Transferwise even offers the option of opening account with multiples currencies   Rob Hallums added: ‘One of the biggest issues that British expats face and that affects so much of their international lives is the currency factor – especially in the current turbulent economic times.

‘With global currencies fluctuating massively, we believe it is essential for expats to not just accept the exchange rate at any given time, but that they are able to transfer or exchange money when they can get maximum return in their local currency, and without paying bank charges on top.

‘ He instead recommended expats consider a money transfer service like Moneycorp, Revolut or Transferwise, which lets customers hold and exchange currencies at a lower cost and a better rate than what is usually offered by banks. Although they are not banks, with money ring-fenced in segregated accounts rather than explicitly protected by the UK deposit protection scheme, they do offer expats access to UK bank details and accounts which can hold pounds.

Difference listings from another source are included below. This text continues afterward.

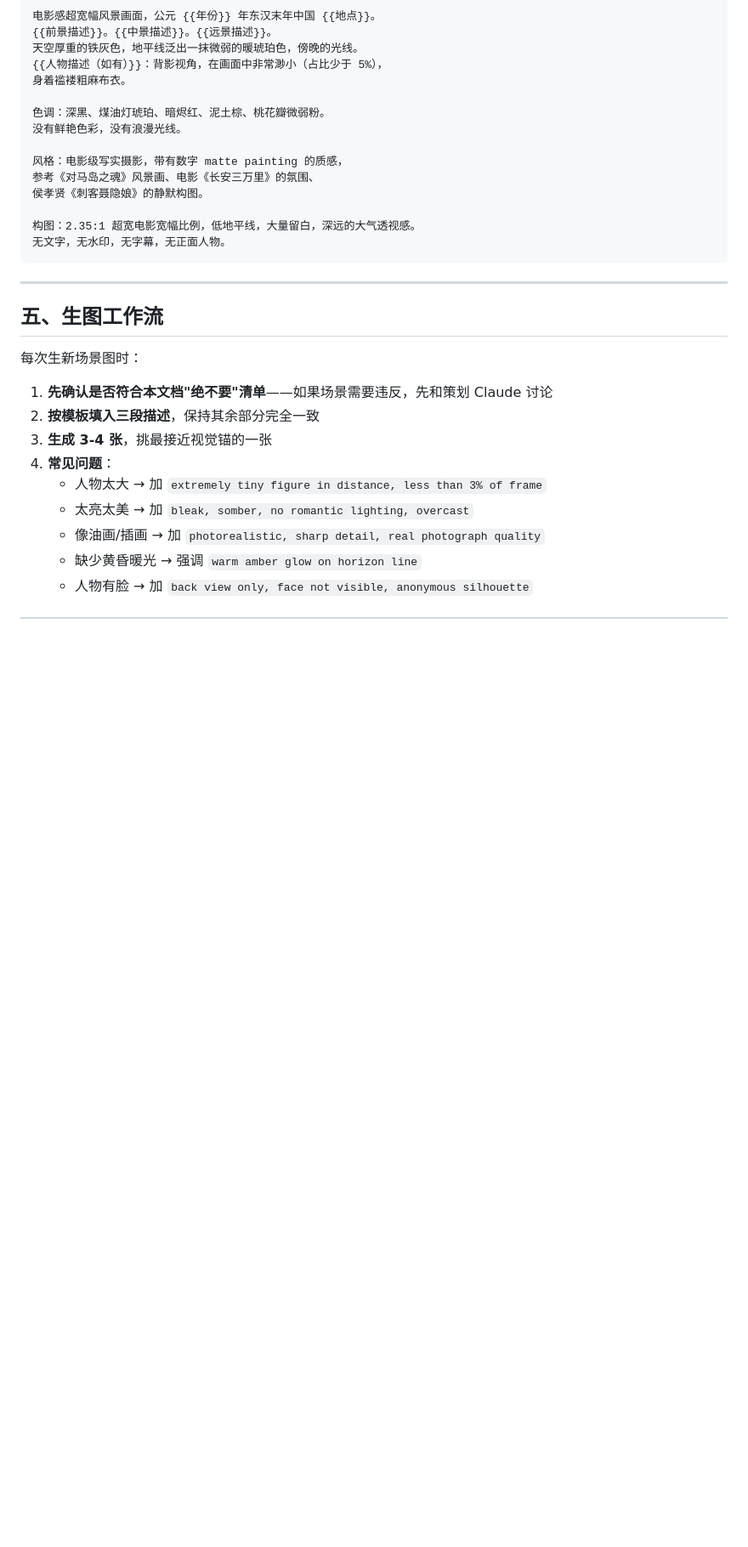
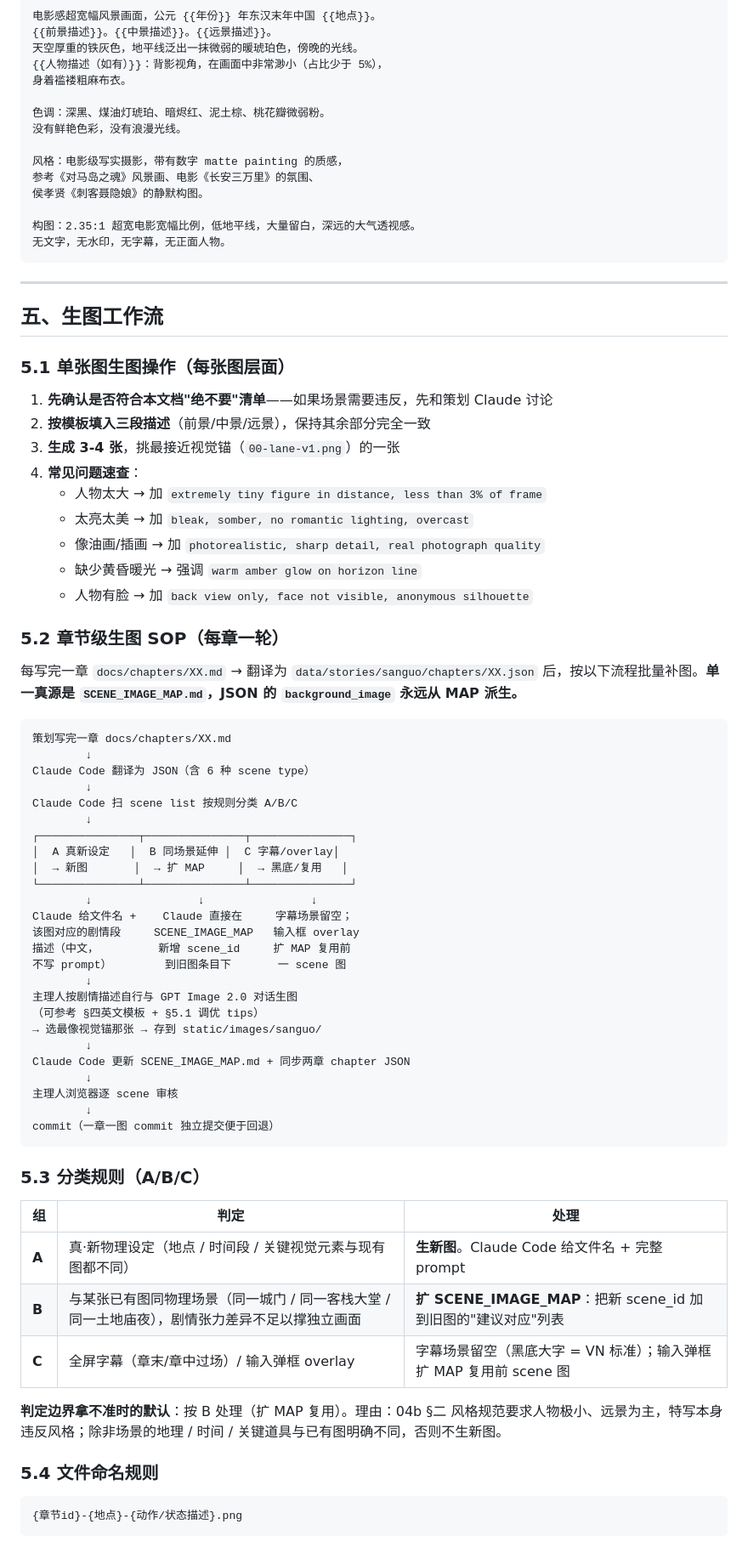
Before and after one commit to wkq1991zmc/history-app, a Markdown page: docs/04b_VISUAL_STYLE_GUIDE.md, the part around one of its changes. Shown at 85% size. Drawn GitHub-style; blank space fills up the shorter version.

````diff
--- a/docs/04b_VISUAL_STYLE_GUIDE.md
+++ b/docs/04b_VISUAL_STYLE_GUIDE.md
@@ -158,14 +157,63 @@ No text, no logos, no subtitles, no watermark, no people facing camera.
 
 ## 五、生图工作流
 
-每次生新场景图时：
+### 5.1 单张图生图操作（每张图层面）
 
 1. **先确认是否符合本文档"绝不要"清单**——如果场景需要违反，先和策划 Claude 讨论
-2. **按模板填入三段描述**，保持其余部分完全一致
-3. **生成 3-4 张**，挑最接近视觉锚的一张
-4. **常见问题**：
+2. **按模板填入三段描述**（前景/中景/远景），保持其余部分完全一致
+3. **生成 3-4 张**，挑最接近视觉锚（`00-lane-v1.png`）的一张
+4. **常见问题速查**：
    - 人物太大 → 加 `extremely tiny figure in distance, less than 3% of frame`
    - 太亮太美 → 加 `bleak, somber, no romantic lighting, overcast`
    - 像油画/插画 → 加 `photorealistic, sharp detail, real photograph quality`
    - 缺少黄昏暖光 → 强调 `warm amber glow on horizon line`
    - 人物有脸 → 加 `back view only, face not visible, anonymous silhouette`
+
+### 5.2 章节级生图 SOP（每章一轮）
+
+每写完一章 `docs/chapters/XX.md` → 翻译为 `data/stories/sanguo/chapters/XX.json` 后，按以下流程批量补图。**单一真源是 `SCENE_IMAGE_MAP.md`，JSON 的 `background_image` 永远从 MAP 派生。**
+
+```
+策划写完一章 docs/chapters/XX.md
+        ↓
+Claude Code 翻译为 JSON（含 6 种 scene type）
+        ↓
+Claude Code 扫 scene list 按规则分类 A/B/C
+        ↓
+┌───────────────┬───────────────┬───────────────┐
+│  A 真新设定   │  B 同场景延伸 │  C 字幕/overlay│
+│  → 新图       │  → 扩 MAP     │  → 黑底/复用   │
+└───────────────┴───────────────┴───────────────┘
+        ↓                ↓                ↓
+Claude 给文件名 +    Claude 直接在     字幕场景留空；
+该图对应的剧情段     SCENE_IMAGE_MAP   输入框 overlay
+描述（中文，         新增 scene_id     扩 MAP 复用前
+不写 prompt）        到旧图条目下       一 scene 图
+        ↓
+主理人按剧情描述自行与 GPT Image 2.0 对话生图
+（可参考 §四英文模板 + §5.1 调优 tips）
+→ 选最像视觉锚那张 → 存到 static/images/sanguo/
+        ↓
+Claude Code 更新 SCENE_IMAGE_MAP.md + 同步两章 chapter JSON
+        ↓
+主理人浏览器逐 scene 审核
+        ↓
+commit（一章一图 commit 独立提交便于回退）
+```
+
+### 5.3 分类规则（A/B/C）
+
+| 组 | 判定 | 处理 |
+|---|---|---|
+| **A** | 真·新物理设定（地点 / 时间段 / 关键视觉元素与现有图都不同） | **生新图**。Claude Code 给文件名 + 完整 prompt |
+| **B** | 与某张已有图同物理场景（同一城门 / 同一客栈大堂 / 同一土地庙夜），剧情张力差异不足以撑独立画面 | **扩 SCENE_IMAGE_MAP**：把新 scene_id 加到旧图的"建议对应"列表 |
+| **C** | 全屏字幕（章末/章中过场）/ 输入弹框 overlay | 字幕场景留空（黑底大字 = VN 标准）；输入弹框扩 MAP 复用前 scene 图 |
+
+**判定边界拿不准时的默认**：按 B 处理（扩 MAP 复用）。理由：04b §二 风格规范要求人物极小、远景为主，特写本身违反风格；除非场景的地理 / 时间 / 关键道具与已有图明确不同，否则不生新图。
+
+### 5.4 文件命名规则
+
+```
+{章节id}-{地点}-{动作/状态描述}.png
+```
+
````
Also changed, not shown: other parts of docs/04b_VISUAL_STYLE_GUIDE.md (+38 -7 lines), 1 other file.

Transferwise offers a multi-currency account with access to EU bank details. It is also licensed in Belgium, meaning it will be unaffected by the end of passporting rules. The account lets customers hold euros, Czech koruna, Danish krone, Polish zloty, Hungarian forint and Swedish krona also comes with a Mastercard debit card and the ability to pay direct debits.

Moneycorp doesn’t offer a debit card for expats, but it does offer an online currency conversion account with 33 possible currencies.

Counting the cost: Currency conversion charges for UK expats in the EU

Bank  Fee  Amount received when converting £1,000
HSBC  £4 (£0 if sent to another HSBC account or from its currency account if sending euros) €1,056. 58 
Moneycorp  N/A  €1,093 
Transferwise  0. 35%  €1,098. 63 
Revolut  0. 5% beyond first £1,000 converted each month €1,100. 91
All figures correct as of 1. 30 on 6 October 2020  

And provided they’re happy to manage an account on their smartphone, Revolut lets customers open a sterling account, generate European bank details for themselves, or transfer money with a 0. 5 per cent fee if an expat wants to convert more than £1,000 a month. Rob Hallums said these accounts ‘help to reduce the exposure to exchange rate turbulence’ but warned those thinking of signing up to check they can get their pensions paid into one of these accounts first.